First it was gold, now it is HFT - poor Barclays just can't get away with any market rigging crime these days: "In sum, Barclays’ courting of high frequency traders, and its willingness to falsify the extent of high frequency trading activity in its dark pool, was contrary to Barclays’ representations to clients that Barclays operated with “transparency” and provided a safe venue in which to trade. As described by one former senior Barclays Director: “there was a lot going on in the dark pool that was not in the best interests of clients. The practice of almost ensuring that every counterparty would be a high frequency firm, it seems to me that that wouldn’t be in the best interest of their clients . . . It’s almost like they are building a car and saying it has an airbag and there is no airbag or brakes.”

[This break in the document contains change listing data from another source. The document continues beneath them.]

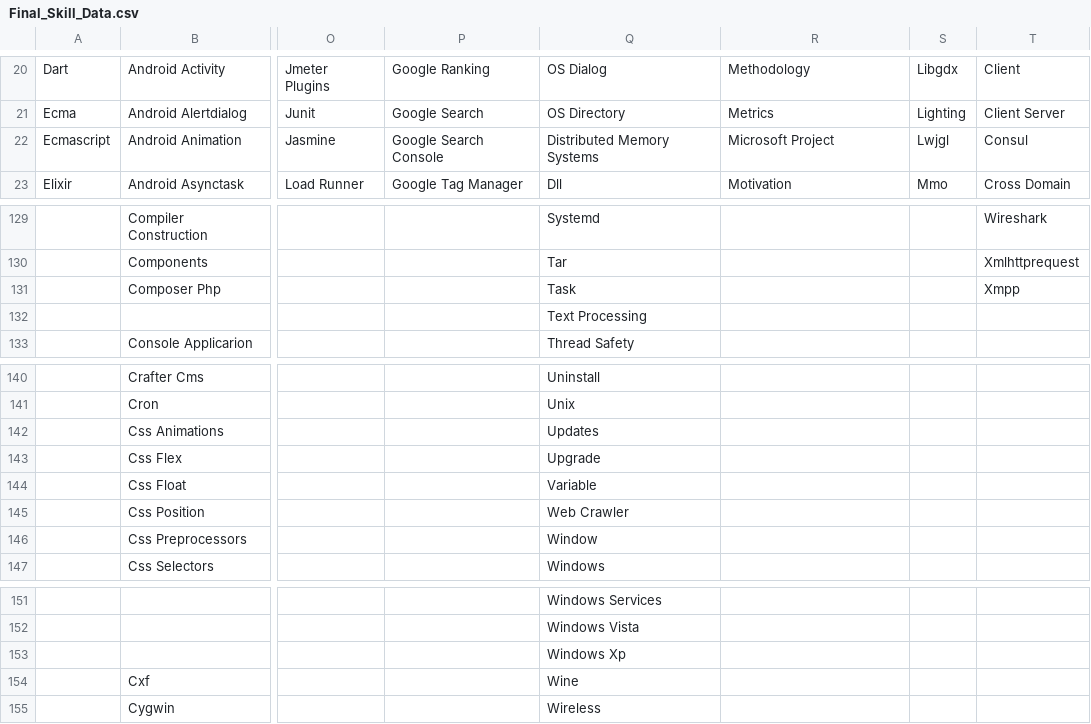
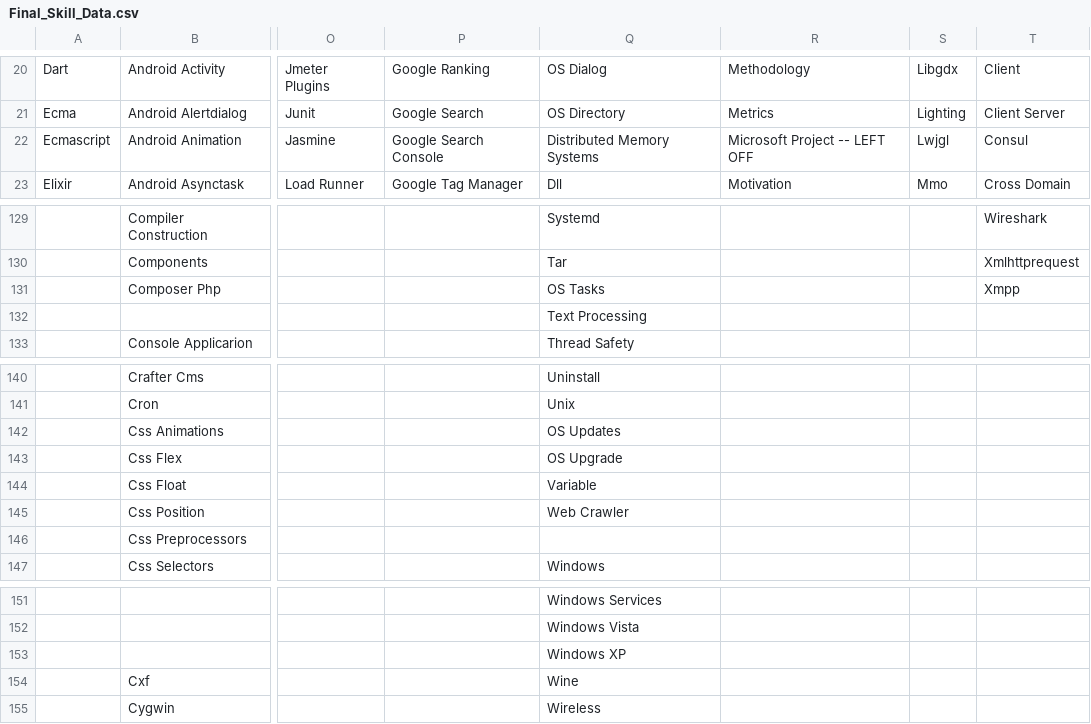
Before and after one commit to ldtalent/rk-scraping-skills, a CSV file: Final_Skill_Data.csv, drawn as a sheet; only a part is shown, gaps mark what is left out; the diff covers the shown part only; the diff names each change by its address in the sheet, - before the commit and + after, or states it on an @@ line.

```diff
--- a/Final_Skill_Data.csv
+++ b/Final_Skill_Data.csv
-R22: Microsoft Project
+R22: Microsoft Project -- LEFT OFF
-Q131: Task
+Q131: OS Tasks
-Q142: Updates
+Q142: OS Updates
-Q143: Upgrade
+Q143: OS Upgrade
-Q146: Window
+Q146: (empty)
-Q153: Windows Xp
+Q153: Windows XP
```
Also changed, not shown: 13 edited cells elsewhere in this file.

The biggest news in the sage surrounding Chinese evaporated collateral troubles at Qingdao, which as noted is merely the 3rd largest Chinese port, is that this scandal has now spread to a second Chinese port: Penglai, which is also located in the Shandong province. Putting some size numbers for context: Qingdao's copper inventory is about 50,000 tons, compared to 800,000 tons in Shanghai, analysts say. There's "little evidence" for now that traders in Shanghai fraudulently have pledged collateral to banks, said Sijin Cheng, an analyst with Barclays Research in Singapore. Little evidence will become "lots" in the coming days when we expect more "discoveries" at all other bonded warehouses as the relentless inflow of commodities finally reverses and the beneficiaries finally demand possession. As everyone who has followed even the simplest Ponzi schemes knows, this is the part of the lifecycle when many tears are shed by most.
Timothy Geithner is likely to go down in American history as one of the most dangerous, destructive cronies to have ever wielded government power. The man is so completely and totally full of shit it’s almost impossible not to notice. The last thing we’d ever want to do in our free time is read a lengthy book filled with Geithner lies and propaganda, so we owe a large debt of gratitude to former Congressional staffer Matt Stoller for doing it for us. Stoller simply tears Geither apart limb from limb, detailing obvious lies about the financial crisis, and even more interestingly, Geithner’s bizarre bio, replete with mysterious and inexplicable promotions into positions of power..."Geithner is at heart a grifter, a petty con artist with the right manners and breeding to lie at the top echelons of American finance..."